Action item: Print the entries underneath word for word, omitting whatever pictures they contain.
─── The data
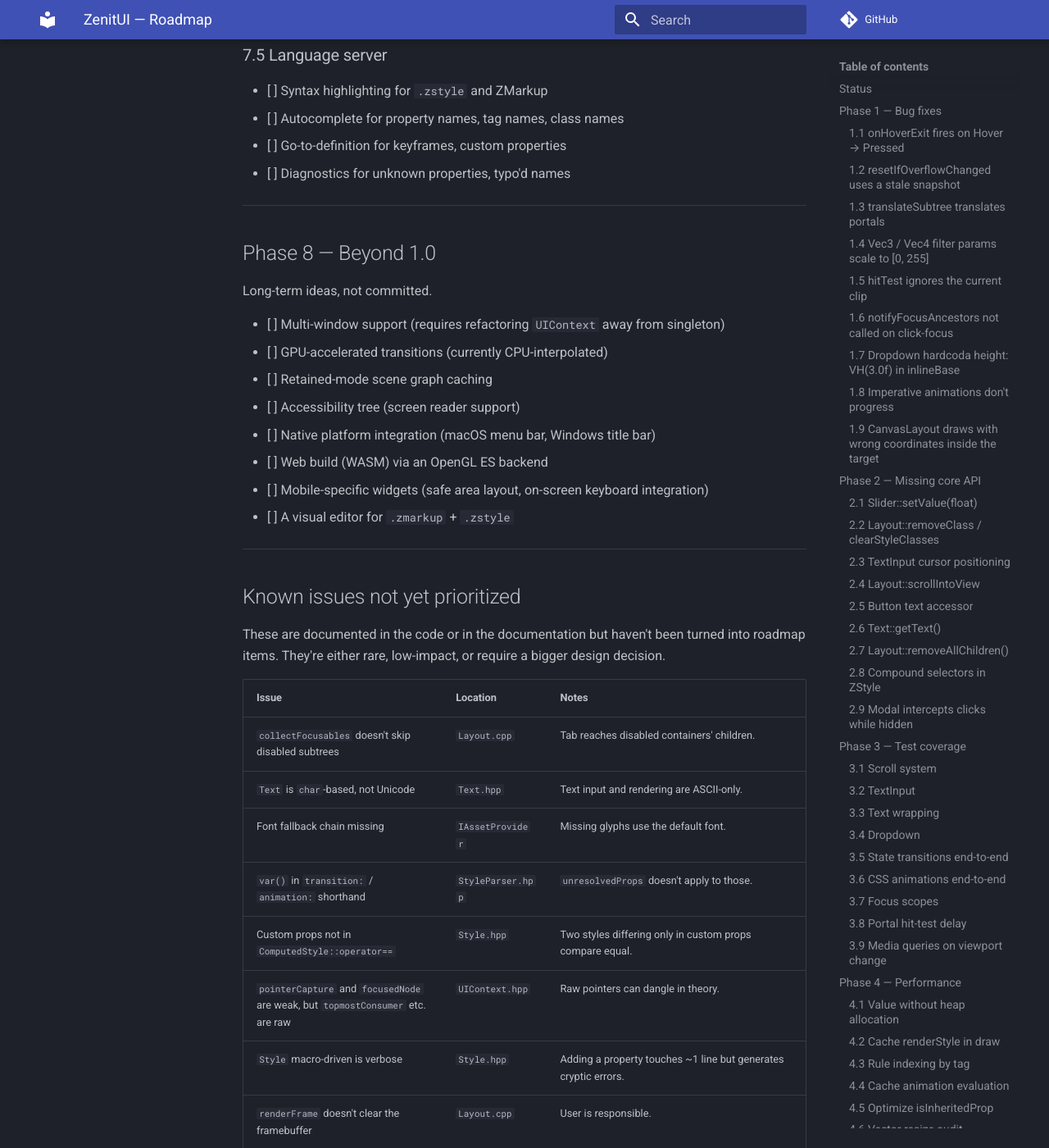
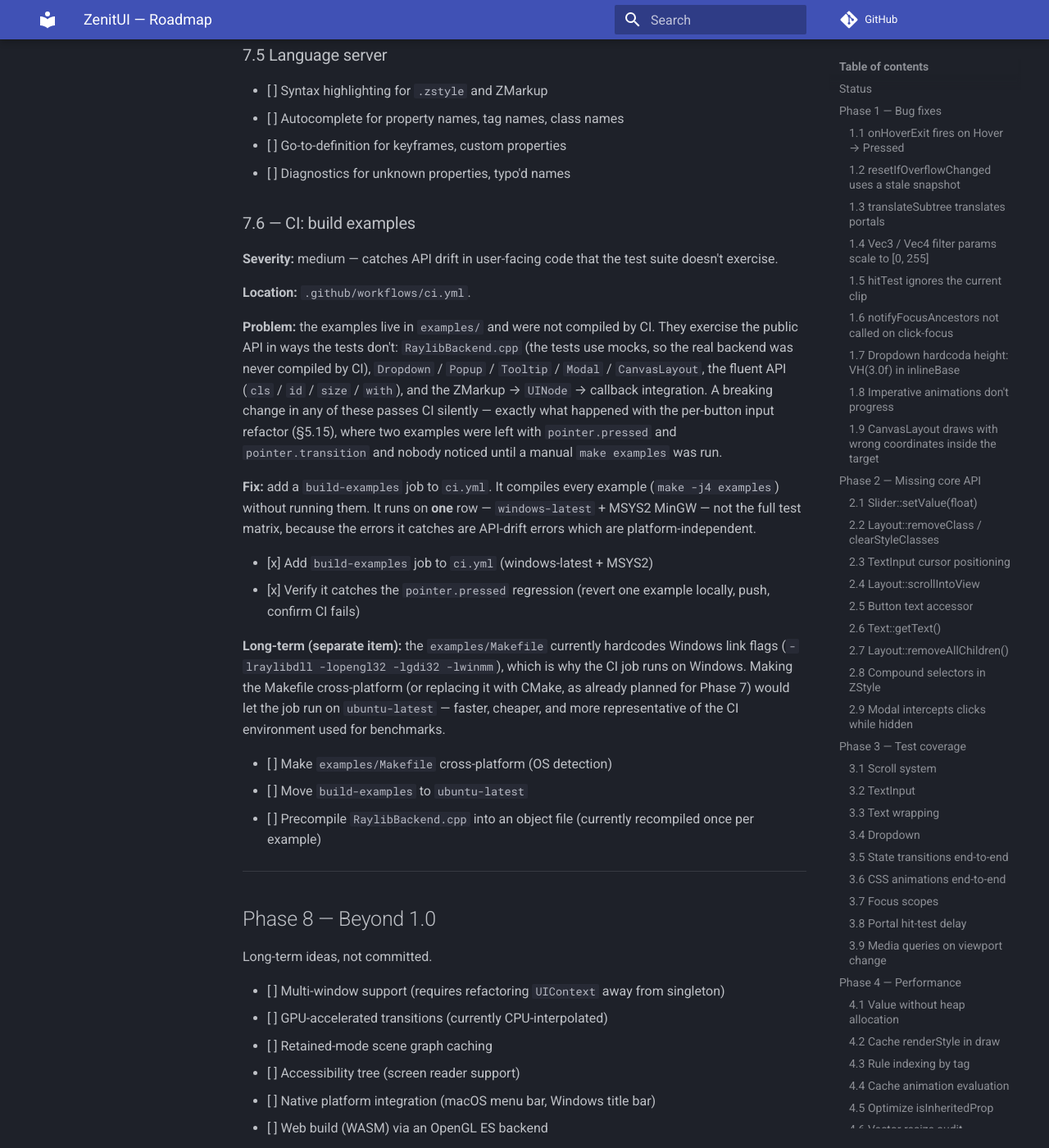
Before and after one commit to zLouis043/ZenitUI, an MkDocs documentation site: the page built from docs/ROADMAP.md, in a window 1280 px wide and 1400 px high, scrolled down 31717 px. Shown: the whole window at 82% size. Built offline with MkDocs 1.6.1 and Material for MkDocs 9.7.7, drawn with Linux system fonts in a browser that asks for light colours; comment, search, counter and statistics services are not loaded.

Commit message:
Added examples to CI so we can catch api drift

```diff
--- a/docs/ROADMAP.md
+++ b/docs/ROADMAP.md
@@ -1399,6 +1399,46 @@ A runtime inspector (like React DevTools):
 - [ ] Go-to-definition for keyframes, custom properties
 - [ ] Diagnostics for unknown properties, typo'd names
 
+### 7.6 — CI: build examples
+
+**Severity:** medium — catches API drift in user-facing code that the
+test suite doesn't exercise.
+
+**Location:** `.github/workflows/ci.yml`.
+
+**Problem:** the examples live in `examples/` and were not compiled by
+CI. They exercise the public API in ways the tests don't:
+`RaylibBackend.cpp` (the tests use mocks, so the real backend was
+never compiled by CI), `Dropdown` / `Popup` / `Tooltip` / `Modal` /
+`CanvasLayout`, the fluent API (`cls` / `id` / `size` / `with`), and
+the ZMarkup → `UINode` → callback integration. A breaking change in
+any of these passes CI silently — exactly what happened with the
+per-button input refactor (§5.15), where two examples were left with
+`pointer.pressed` and `pointer.transition` and nobody noticed until
+a manual `make examples` was run.
+
+**Fix:** add a `build-examples` job to `ci.yml`. It compiles every
+example (`make -j4 examples`) without running them. It runs on
+**one** row — `windows-latest` + MSYS2 MinGW — not the full test
+matrix, because the errors it catches are API-drift errors which are
+platform-independent.
+
+- [x] Add `build-examples` job to `ci.yml` (windows-latest + MSYS2)
+- [x] Verify it catches the `pointer.pressed` regression (revert one
+      example locally, push, confirm CI fails)
+
+**Long-term (separate item):** the `examples/Makefile` currently
+hardcodes Windows link flags (`-lraylibdll -lopengl32 -lgdi32 -lwinmm`),
+which is why the CI job runs on Windows. Making the Makefile
+cross-platform (or replacing it with CMake, as already planned for
+Phase 7) would let the job run on `ubuntu-latest` — faster, cheaper,
+and more representative of the CI environment used for benchmarks.
+
+- [ ] Make `examples/Makefile` cross-platform (OS detection)
+- [ ] Move `build-examples` to `ubuntu-latest`
+- [ ] Precompile `RaylibBackend.cpp` into an object file (currently
+      recompiled once per example)
+
 ---
 
 ## Phase 8 — Beyond 1.0
```
Also changed, not shown: 1 other file.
──────
Task answer:
Before and after one commit to zLouis043/ZenitUI, an MkDocs documentation site: the page built from docs/ROADMAP.md, in a window 1280 px wide and 1400 px high, scrolled down 31717 px. Shown: the whole window at 82% size. Built offline with MkDocs 1.6.1 and Material for MkDocs 9.7.7, drawn with Linux system fonts in a browser that asks for light colours; comment, search, counter and statistics services are not loaded.

Commit message:
Added examples to CI so we can catch api drift

```diff
--- a/docs/ROADMAP.md
+++ b/docs/ROADMAP.md
@@ -1399,6 +1399,46 @@ A runtime inspector (like React DevTools):
 - [ ] Go-to-definition for keyframes, custom properties
 - [ ] Diagnostics for unknown properties, typo'd names
 
+### 7.6 — CI: build examples
+
+**Severity:** medium — catches API drift in user-facing code that the
+test suite doesn't exercise.
+
+**Location:** `.github/workflows/ci.yml`.
+
+**Problem:** the examples live in `examples/` and were not compiled by
+CI. They exercise the public API in ways the tests don't:
+`RaylibBackend.cpp` (the tests use mocks, so the real backend was
+never compiled by CI), `Dropdown` / `Popup` / `Tooltip` / `Modal` /
+`CanvasLayout`, the fluent API (`cls` / `id` / `size` / `with`), and
+the ZMarkup → `UINode` → callback integration. A breaking change in
+any of these passes CI silently — exactly what happened with the
+per-button input refactor (§5.15), where two examples were left with
+`pointer.pressed` and `pointer.transition` and nobody noticed until
+a manual `make examples` was run.
+
+**Fix:** add a `build-examples` job to `ci.yml`. It compiles every
+example (`make -j4 examples`) without running them. It runs on
+**one** row — `windows-latest` + MSYS2 MinGW — not the full test
+matrix, because the errors it catches are API-drift errors which are
+platform-independent.
+
+- [x] Add `build-examples` job to `ci.yml` (windows-latest + MSYS2)
+- [x] Verify it catches the `pointer.pressed` regression (revert one
+      example locally, push, confirm CI fails)
+
+**Long-term (separate item):** the `examples/Makefile` currently
+hardcodes Windows link flags (`-lraylibdll -lopengl32 -lgdi32 -lwinmm`),
+which is why the CI job runs on Windows. Making the Makefile
+cross-platform (or replacing it with CMake, as already planned for
+Phase 7) would let the job run on `ubuntu-latest` — faster, cheaper,
+and more representative of the CI environment used for benchmarks.
+
+- [ ] Make `examples/Makefile` cross-platform (OS detection)
+- [ ] Move `build-examples` to `ubuntu-latest`
+- [ ] Precompile `RaylibBackend.cpp` into an object file (currently
+      recompiled once per example)
+
 ---
 
 ## Phase 8 — Beyond 1.0
```
Also changed, not shown: 1 other file.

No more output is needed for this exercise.